Over the years the name has been used on 50cc scooters and (heaven forbid) in the USA the GSX-600F and 750F was even called ‘Katana’: in the UK, we called the original versions the ‘Teapot’! There was even a 400cc version of this machine in the Japanese market.
Purists feel the Katana name should stick with those original machines and those modelled on the originals themselves, which had a long life. For example, in 1990 – for Suzuki’s 70th anniversary – a batch of 200 GSX1100S Katanas was made, almost identical to the 1981 machines and all were sold to collectors.
As we headed into the 1990s, the Katana brand was still strong, with GSX250S and GSX400S models being launched, some coming into the UK via the strong ‘grey import’ market of the time. This helped the resurrection of the original 1100 Katana once more, which came back into the Suzuki range (in Japan) and again UK owners would chase them through the grey import marketplace before production ceased in 2001 – some 20 years after the original Katana was launched.

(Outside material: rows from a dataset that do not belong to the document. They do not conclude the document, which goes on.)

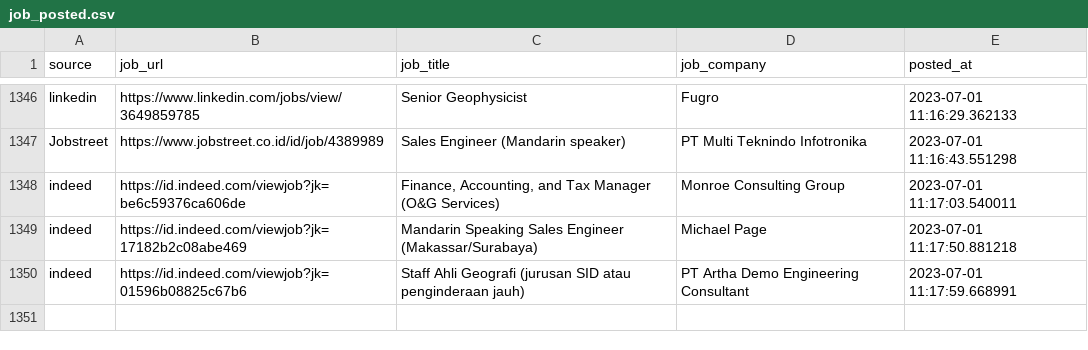
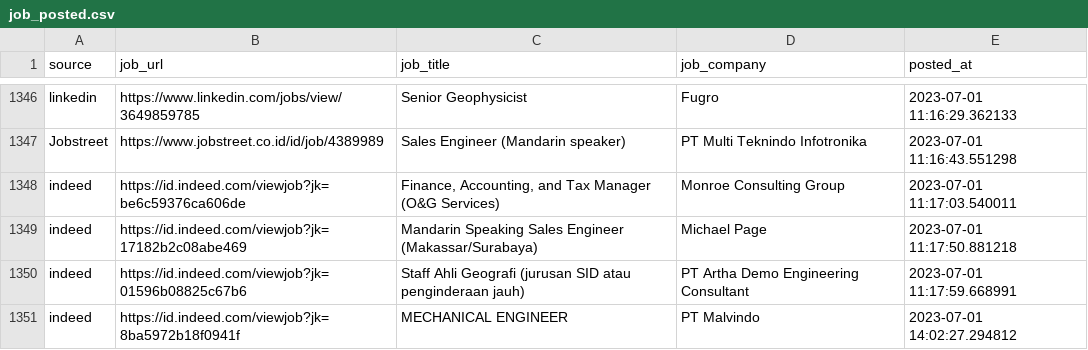
Before and after one commit to Rachdyan/geosains-job-crawler, a CSV file: data/job_posted.csv, drawn as a sheet; only a part is shown, gaps mark what is left out.

```diff
--- a/data/job_posted.csv
+++ b/data/job_posted.csv
@@ -1350 +1350,2 @@
 "indeed","https://id.indeed.com/viewjob?jk=01596b08825c67b6","Staff Ahli Geografi (jurusan SID atau penginderaan jauh)","PT Artha Demo Engineering Consultant",2023-07-01 11:17:59.668991
+"indeed","https://id.indeed.com/viewjob?jk=8ba5972b18f0941f","MECHANICAL ENGINEER","PT Malvindo",2023-07-01 14:02:27.294812
```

The final machines – the GSX1100SR – featured many updates, including a strengthened frame, four-piston Nissin brake calipers with 300mm floating discs, a gold-finished drive chain, bolt-on footrests, an electrically-power-assisted clutch lever and a special top yoke with an engraved serial number. Maximum power was limited to 96bhp by a smaller air intake and exhaust pipes, while the top speed capped at 180kph by the ignition system.
And what of that original Suzuki Katana prototype? Well, in 2006 it was restored by Target Design – and donated by Hans-Georg Kasten to the Motorradmuseum Eggenburg in Austria.

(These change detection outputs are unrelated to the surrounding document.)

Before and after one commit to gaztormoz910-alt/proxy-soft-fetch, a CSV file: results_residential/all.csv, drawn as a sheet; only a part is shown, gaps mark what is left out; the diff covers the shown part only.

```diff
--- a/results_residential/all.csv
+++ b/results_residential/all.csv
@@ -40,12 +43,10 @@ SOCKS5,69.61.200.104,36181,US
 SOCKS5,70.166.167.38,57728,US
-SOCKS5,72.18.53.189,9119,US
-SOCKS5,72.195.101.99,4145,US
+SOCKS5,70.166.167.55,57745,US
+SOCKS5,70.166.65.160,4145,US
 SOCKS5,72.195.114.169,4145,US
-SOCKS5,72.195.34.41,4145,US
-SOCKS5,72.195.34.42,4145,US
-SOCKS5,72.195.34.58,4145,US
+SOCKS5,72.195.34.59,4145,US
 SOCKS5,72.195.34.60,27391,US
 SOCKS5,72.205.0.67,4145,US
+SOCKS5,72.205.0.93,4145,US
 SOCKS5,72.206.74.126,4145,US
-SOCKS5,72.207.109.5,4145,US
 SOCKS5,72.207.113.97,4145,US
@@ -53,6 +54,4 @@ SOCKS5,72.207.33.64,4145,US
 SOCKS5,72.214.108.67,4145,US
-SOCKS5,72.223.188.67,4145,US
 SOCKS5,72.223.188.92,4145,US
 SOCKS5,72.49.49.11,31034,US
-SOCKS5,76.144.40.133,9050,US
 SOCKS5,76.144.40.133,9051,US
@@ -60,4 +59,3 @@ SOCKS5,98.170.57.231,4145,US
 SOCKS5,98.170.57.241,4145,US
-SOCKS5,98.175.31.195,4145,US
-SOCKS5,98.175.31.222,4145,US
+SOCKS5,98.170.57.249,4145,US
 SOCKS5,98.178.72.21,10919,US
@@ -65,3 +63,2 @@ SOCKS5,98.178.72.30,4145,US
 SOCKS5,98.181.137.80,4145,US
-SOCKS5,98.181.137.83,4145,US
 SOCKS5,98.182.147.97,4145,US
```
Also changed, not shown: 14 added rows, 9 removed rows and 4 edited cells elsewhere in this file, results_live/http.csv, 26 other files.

With such a strong family tree and a big following, there is little wonder that Suzuki felt the time was right to bring back the Katana name on a performance motorcycle. And while some purists may howl that the 2020 Katana (confusingly coming out in 2019) is merely a new set of clothes draped over an existing model, that’s just what the original Katana was back in 1981…
1979 - The prototype Katana – Target Design’s ED-2 – debuts at the Cologne Show to much rejoicing. Suzuki decide to put it (and the smaller ED-1) into production
1980 - Production GSX1100SZ is unveiled at Cologne Show
1981 - The Suzuki GSX1100S-Z Katana goes on sale along with new GS650G shaftie and GS550M. Homologation- special GSX1000S Katana qualifies for production racing, most importantly TT-F1
1982 - Japan-only GSX750S Katana goes on sale. Essentially it’s a GSX1100S, but with a GSX750E motor and a larger back wheel. Some made it to the UK as grey imports. The tiddler GS125E, with Katana-shaped tank, is also launched this year
1983 - Last year of GSX1100S in
slightly modified form, with revised wheels, colours and other details. Japan-only GSX750S updated to GSX750S2 now with 16-inch front wheel
1984 - The new Japan-only GSX750S3 launched. This is based heavily on the GSX750EFE with revised styling including the infamous ‘pop-up’ headlamp. This was very briefly officially available in the UK, although most that are around today are grey imports
1985 - Suzuki GSX-R750F launched: all Katana models officially dropped in Europe
1990 - A batch of 200 Katana GSX1100s are produced for Japan market, all individually numbered and sold to collectors
1991 - A second batch of 200 GSX1100 Katanas are made. The replica GSX250S and GSX400S Katanas also debut in Japan. A number make it to UK as grey imports
1994 - The popular 250cc and 400cc Katanas are deleted, but a further evolved 1100 goes back into production for the Japanese market only with changes such as more modern brakes and a 95bhp power restriction
2001 - The last 1100 Katana is built
2018 - The ‘new’ 2020 Katana is launched. Based heavily on the existing Suzuki GSX-S1000F model, it uses the GSX-R1000K5 motor in the S1000F frame, but with design elements very reminiscent of the original Katana
2019 - The Yoshimura Katana is set to be revealed at EICMA 2020, the bike will get a lot of new body panels all over with a full Yoshimura exhaust system.